One belonged to Zakaria Kabha, 37, an electrician with a wife and three children, who also supports his mother and three siblings, one of whom has Down's Syndrome. Since his father died, they all depend on him. Up to that point, he had traveled daily from the West Bank to Hadera – until March 18, when, according to B'Tselem, his employer called him in and said it was the last day of work for him and four other family members.

"I can't support my family anymore," he said. "It's collective punishment of innocent people. Once every couple of days I call the company that employed me to ask if the ban has been lifted. A whole month we've been stuck at home without income. We have no other way to support the family."

"Regarding the Abu Adham family, on August 2, 2017, Ismail Abu Adham from Yatta stabbed a man in Yavne, and the permits given to the clan he belonged to were instantly suspended," the Civil Administration stated.
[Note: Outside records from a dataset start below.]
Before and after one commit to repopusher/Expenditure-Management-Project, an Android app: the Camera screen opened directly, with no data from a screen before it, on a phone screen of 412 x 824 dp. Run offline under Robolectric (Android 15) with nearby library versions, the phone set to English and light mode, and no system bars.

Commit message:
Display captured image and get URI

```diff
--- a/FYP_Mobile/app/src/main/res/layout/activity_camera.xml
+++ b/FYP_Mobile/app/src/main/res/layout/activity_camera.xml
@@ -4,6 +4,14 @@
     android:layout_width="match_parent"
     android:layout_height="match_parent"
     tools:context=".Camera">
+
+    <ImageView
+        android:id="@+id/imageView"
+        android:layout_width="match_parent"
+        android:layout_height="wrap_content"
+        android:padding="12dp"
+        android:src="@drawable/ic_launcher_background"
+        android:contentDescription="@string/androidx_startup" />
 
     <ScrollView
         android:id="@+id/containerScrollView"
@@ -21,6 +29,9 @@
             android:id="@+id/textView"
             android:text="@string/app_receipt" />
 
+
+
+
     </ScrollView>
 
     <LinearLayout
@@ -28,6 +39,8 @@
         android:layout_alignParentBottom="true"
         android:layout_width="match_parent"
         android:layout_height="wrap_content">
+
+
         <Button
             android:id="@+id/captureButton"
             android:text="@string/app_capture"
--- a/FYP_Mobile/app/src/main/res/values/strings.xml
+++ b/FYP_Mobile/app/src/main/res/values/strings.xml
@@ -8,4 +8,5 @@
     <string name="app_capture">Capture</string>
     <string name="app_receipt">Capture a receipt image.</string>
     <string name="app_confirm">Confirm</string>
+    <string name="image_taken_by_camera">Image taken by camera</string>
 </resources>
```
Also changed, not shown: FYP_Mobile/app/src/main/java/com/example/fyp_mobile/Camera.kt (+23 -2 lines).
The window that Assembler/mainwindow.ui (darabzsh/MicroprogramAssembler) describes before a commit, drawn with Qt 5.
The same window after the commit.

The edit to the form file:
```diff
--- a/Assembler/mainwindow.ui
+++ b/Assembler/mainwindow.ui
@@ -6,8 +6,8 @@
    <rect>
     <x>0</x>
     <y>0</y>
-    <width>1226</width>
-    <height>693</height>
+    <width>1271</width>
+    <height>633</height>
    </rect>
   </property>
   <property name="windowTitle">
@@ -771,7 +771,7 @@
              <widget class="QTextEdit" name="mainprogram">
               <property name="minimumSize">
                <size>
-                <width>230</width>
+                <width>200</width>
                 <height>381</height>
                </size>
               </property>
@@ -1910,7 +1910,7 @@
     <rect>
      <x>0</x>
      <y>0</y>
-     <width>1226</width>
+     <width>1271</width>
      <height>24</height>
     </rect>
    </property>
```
"As for the Jamal family, on September 26, 2017, Nimar Mahmoud Ahmed Jamal shot and murdered two civilian security guards and a border police officer at Har Adar, and badly injured the army security officer of the settlement. Permits granted to the clan he belonged to were therefore immediately suspended. Regarding the Kabha family, on March 16, 2018, Ala Ratab Abed Al-Latif Kabha carried out a terror attack by car by the town of Ya'bad in which two soldiers were murdered and two others were badly hurt."

The administration also said that Israel is a sovereign nation "and entering its territory is not a given right. Examination of entry permits to Israel is based on broad discretion and criteria. Accordingly, emphasis is placed on deterring the family of the terrorist."

Execution of the policy depends on the state of security and the situation assessment at the time, the administration said, adding: "Any resident can contact the regional Coordination and Liaison Administration to have the ban lifted. Every request will be examined individually, in compliance with procedure."